Start of Given records
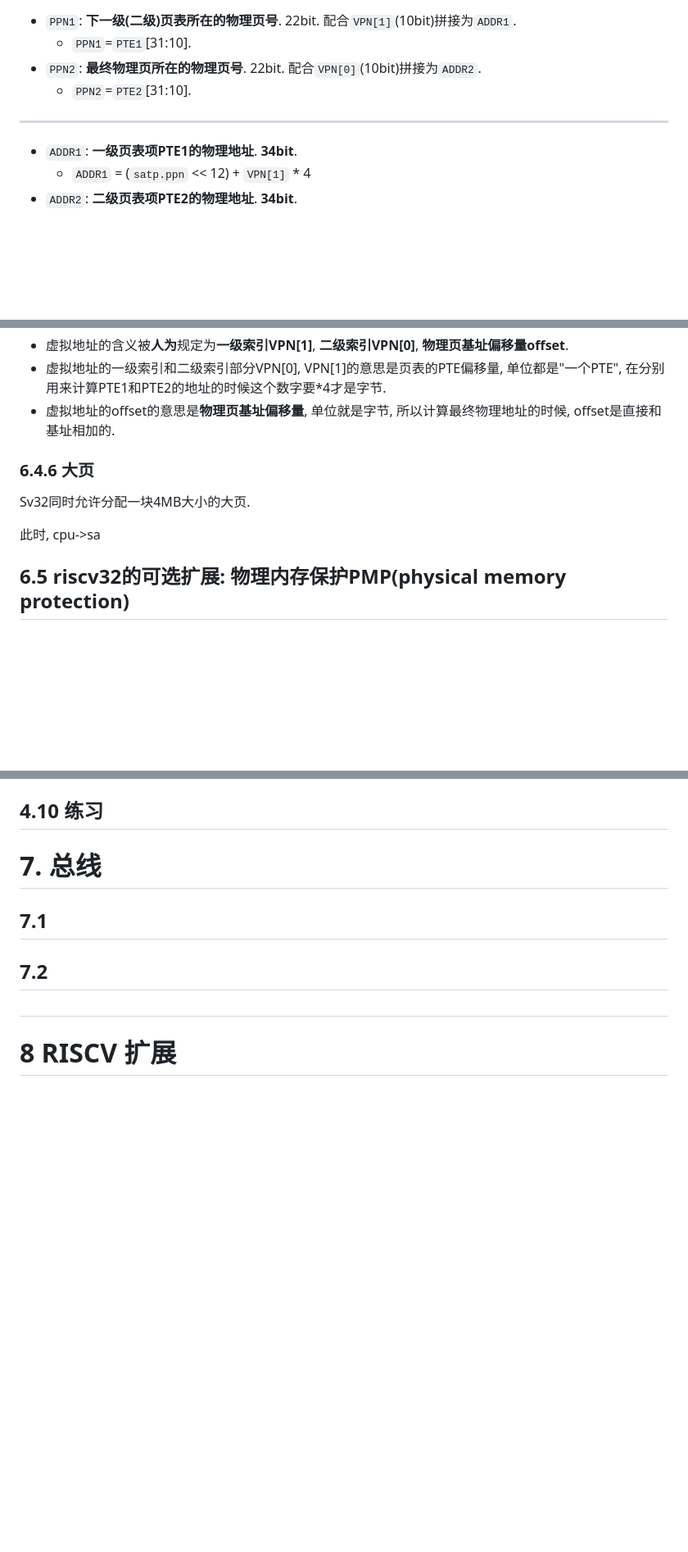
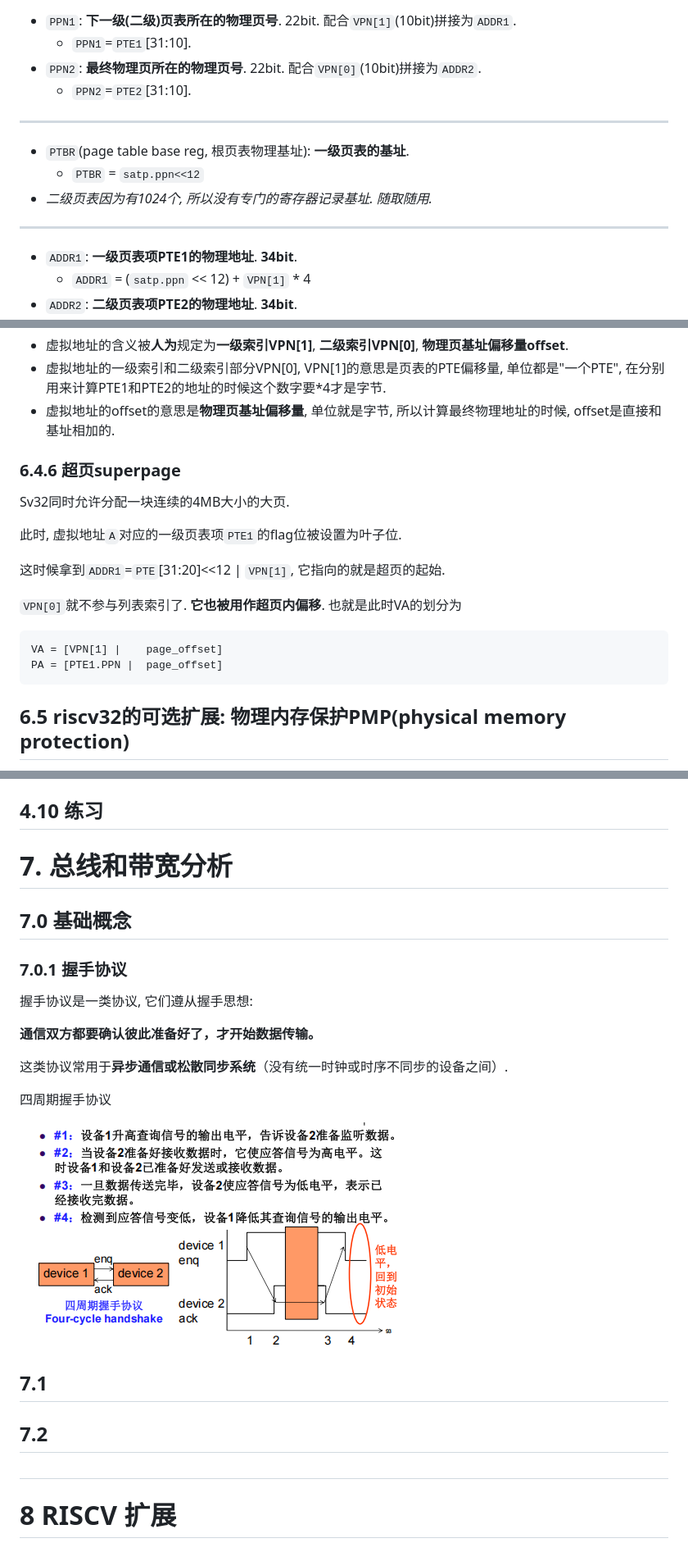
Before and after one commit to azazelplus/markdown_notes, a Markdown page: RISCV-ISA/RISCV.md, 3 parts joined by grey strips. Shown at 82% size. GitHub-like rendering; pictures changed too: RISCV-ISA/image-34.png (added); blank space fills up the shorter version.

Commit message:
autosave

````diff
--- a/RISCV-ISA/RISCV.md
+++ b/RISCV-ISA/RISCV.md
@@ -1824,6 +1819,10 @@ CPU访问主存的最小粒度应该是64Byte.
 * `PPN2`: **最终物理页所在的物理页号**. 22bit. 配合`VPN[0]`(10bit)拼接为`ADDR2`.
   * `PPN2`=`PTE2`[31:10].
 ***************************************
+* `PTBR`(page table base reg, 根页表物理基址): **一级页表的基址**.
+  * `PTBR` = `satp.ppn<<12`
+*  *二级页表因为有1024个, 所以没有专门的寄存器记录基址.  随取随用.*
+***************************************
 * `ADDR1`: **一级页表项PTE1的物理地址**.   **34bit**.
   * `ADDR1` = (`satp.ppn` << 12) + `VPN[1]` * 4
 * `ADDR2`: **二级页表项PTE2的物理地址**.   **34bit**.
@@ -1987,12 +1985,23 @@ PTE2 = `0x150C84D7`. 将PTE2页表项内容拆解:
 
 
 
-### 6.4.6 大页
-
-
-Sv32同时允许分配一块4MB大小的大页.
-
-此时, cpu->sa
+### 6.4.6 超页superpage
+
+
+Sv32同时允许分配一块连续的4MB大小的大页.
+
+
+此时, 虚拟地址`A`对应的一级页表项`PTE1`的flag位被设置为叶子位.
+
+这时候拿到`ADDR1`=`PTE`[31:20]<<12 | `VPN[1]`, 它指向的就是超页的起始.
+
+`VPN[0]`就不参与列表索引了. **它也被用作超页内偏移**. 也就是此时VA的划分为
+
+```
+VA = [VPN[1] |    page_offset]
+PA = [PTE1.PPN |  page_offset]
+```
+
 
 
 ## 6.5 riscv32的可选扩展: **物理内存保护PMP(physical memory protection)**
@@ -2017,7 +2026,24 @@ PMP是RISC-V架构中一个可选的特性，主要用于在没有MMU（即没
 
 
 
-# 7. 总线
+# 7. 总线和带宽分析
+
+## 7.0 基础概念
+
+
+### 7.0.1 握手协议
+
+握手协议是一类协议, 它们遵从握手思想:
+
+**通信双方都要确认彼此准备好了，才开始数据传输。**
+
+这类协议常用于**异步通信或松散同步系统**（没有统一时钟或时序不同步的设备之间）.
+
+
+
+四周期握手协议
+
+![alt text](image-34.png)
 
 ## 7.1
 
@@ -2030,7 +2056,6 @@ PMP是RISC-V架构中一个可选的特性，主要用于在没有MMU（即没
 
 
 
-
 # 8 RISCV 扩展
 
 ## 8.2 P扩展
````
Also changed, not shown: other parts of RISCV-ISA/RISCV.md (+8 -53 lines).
End of Given records
**Brief**
Could you restate the entries word for word, skipping any pictures?

**Output for this task**
Before and after one commit to azazelplus/markdown_notes, a Markdown page: RISCV-ISA/RISCV.md, 3 parts joined by grey strips. Shown at 82% size. GitHub-like rendering; pictures changed too: RISCV-ISA/image-34.png (added); blank space fills up the shorter version.

Commit message:
autosave

````diff
--- a/RISCV-ISA/RISCV.md
+++ b/RISCV-ISA/RISCV.md
@@ -1824,6 +1819,10 @@ CPU访问主存的最小粒度应该是64Byte.
 * `PPN2`: **最终物理页所在的物理页号**. 22bit. 配合`VPN[0]`(10bit)拼接为`ADDR2`.
   * `PPN2`=`PTE2`[31:10].
 ***************************************
+* `PTBR`(page table base reg, 根页表物理基址): **一级页表的基址**.
+  * `PTBR` = `satp.ppn<<12`
+*  *二级页表因为有1024个, 所以没有专门的寄存器记录基址.  随取随用.*
+***************************************
 * `ADDR1`: **一级页表项PTE1的物理地址**.   **34bit**.
   * `ADDR1` = (`satp.ppn` << 12) + `VPN[1]` * 4
 * `ADDR2`: **二级页表项PTE2的物理地址**.   **34bit**.
@@ -1987,12 +1985,23 @@ PTE2 = `0x150C84D7`. 将PTE2页表项内容拆解:
 
 
 
-### 6.4.6 大页
-
-
-Sv32同时允许分配一块4MB大小的大页.
-
-此时, cpu->sa
+### 6.4.6 超页superpage
+
+
+Sv32同时允许分配一块连续的4MB大小的大页.
+
+
+此时, 虚拟地址`A`对应的一级页表项`PTE1`的flag位被设置为叶子位.
+
+这时候拿到`ADDR1`=`PTE`[31:20]<<12 | `VPN[1]`, 它指向的就是超页的起始.
+
+`VPN[0]`就不参与列表索引了. **它也被用作超页内偏移**. 也就是此时VA的划分为
+
+```
+VA = [VPN[1] |    page_offset]
+PA = [PTE1.PPN |  page_offset]
+```
+
 
 
 ## 6.5 riscv32的可选扩展: **物理内存保护PMP(physical memory protection)**
@@ -2017,7 +2026,24 @@ PMP是RISC-V架构中一个可选的特性，主要用于在没有MMU（即没
 
 
 
-# 7. 总线
+# 7. 总线和带宽分析
+
+## 7.0 基础概念
+
+
+### 7.0.1 握手协议
+
+握手协议是一类协议, 它们遵从握手思想:
+
+**通信双方都要确认彼此准备好了，才开始数据传输。**
+
+这类协议常用于**异步通信或松散同步系统**（没有统一时钟或时序不同步的设备之间）.
+
+
+
+四周期握手协议
+
+![alt text](image-34.png)
 
 ## 7.1
 
@@ -2030,7 +2056,6 @@ PMP是RISC-V架构中一个可选的特性，主要用于在没有MMU（即没
 
 
 
-
 # 8 RISCV 扩展
 
 ## 8.2 P扩展
````
Also changed, not shown: other parts of RISCV-ISA/RISCV.md (+8 -53 lines).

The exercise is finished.